DATA FOR THIS EXERCISE Block Start

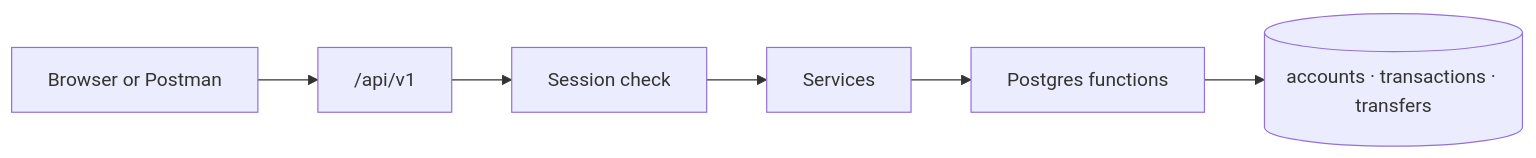
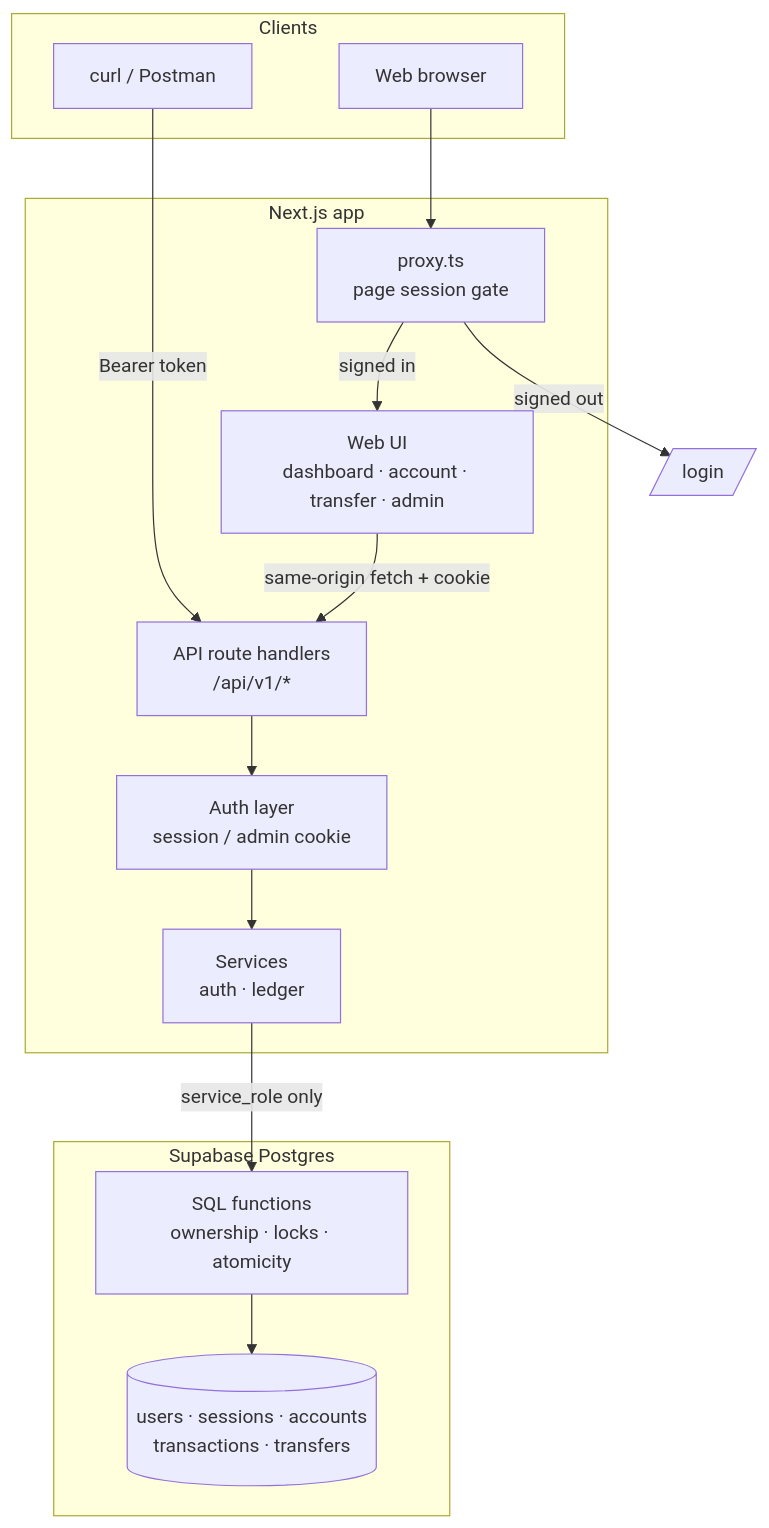
One commit to Yashraj0888/ledger_flow changed the diagram in README.md. Above: the diagram before and after it, drawn with Mermaid. The commit also changed other lines of this file, not shown here.

Commit message:
Enhance README with detailed app flow diagram and clarify data handling processes.

````diff
--- a/README.md
+++ b/README.md
@@ -160,8 +162,30 @@
 ```mermaid
-flowchart LR
-  Client[Browser or Postman] --> API["/api/v1"]
-  API --> Auth[Session check]
-  Auth --> Svc[Services]
-  Svc --> RPC[Postgres functions]
-  RPC --> DB[(accounts · transactions · transfers)]
+flowchart TB
+  subgraph clients [Clients]
+    Browser[Web browser]
+    APIClient[curl / Postman]
+  end
+
+  subgraph next [Next.js app]
+    Proxy[proxy.ts<br/>page session gate]
+    UI[Web UI<br/>dashboard · account · transfer · admin]
+    Routes[API route handlers<br/>/api/v1/*]
+    Auth[Auth layer<br/>session / admin cookie]
+    Services[Services<br/>auth · ledger]
+  end
+
+  subgraph data [Supabase Postgres]
+    RPC[SQL functions<br/>ownership · locks · atomicity]
+    Tables[(users · sessions · accounts<br/>transactions · transfers)]
+  end
+
+  Browser --> Proxy
+  Proxy -->|signed in| UI
+  Proxy -->|signed out| Login[/login/]
+  UI -->|same-origin fetch + cookie| Routes
+  APIClient -->|Bearer token| Routes
+  Routes --> Auth
+  Auth --> Services
+  Services -->|service_role only| RPC
+  RPC --> Tables
 ```
````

DATA FOR THIS EXERCISE Block End

#### EXERCISE DIRECTIONS
Drop the images; return the entries above exactly as they appear.

#### COMPLETED TASK
One commit to Yashraj0888/ledger_flow changed the diagram in README.md. Above: the diagram before and after it, drawn with Mermaid. The commit also changed other lines of this file, not shown here.

Commit message:
Enhance README with detailed app flow diagram and clarify data handling processes.

````diff
--- a/README.md
+++ b/README.md
@@ -160,8 +162,30 @@
 ```mermaid
-flowchart LR
-  Client[Browser or Postman] --> API["/api/v1"]
-  API --> Auth[Session check]
-  Auth --> Svc[Services]
-  Svc --> RPC[Postgres functions]
-  RPC --> DB[(accounts · transactions · transfers)]
+flowchart TB
+  subgraph clients [Clients]
+    Browser[Web browser]
+    APIClient[curl / Postman]
+  end
+
+  subgraph next [Next.js app]
+    Proxy[proxy.ts<br/>page session gate]
+    UI[Web UI<br/>dashboard · account · transfer · admin]
+    Routes[API route handlers<br/>/api/v1/*]
+    Auth[Auth layer<br/>session / admin cookie]
+    Services[Services<br/>auth · ledger]
+  end
+
+  subgraph data [Supabase Postgres]
+    RPC[SQL functions<br/>ownership · locks · atomicity]
+    Tables[(users · sessions · accounts<br/>transactions · transfers)]
+  end
+
+  Browser --> Proxy
+  Proxy -->|signed in| UI
+  Proxy -->|signed out| Login[/login/]
+  UI -->|same-origin fetch + cookie| Routes
+  APIClient -->|Bearer token| Routes
+  Routes --> Auth
+  Auth --> Services
+  Services -->|service_role only| RPC
+  RPC --> Tables
 ```
````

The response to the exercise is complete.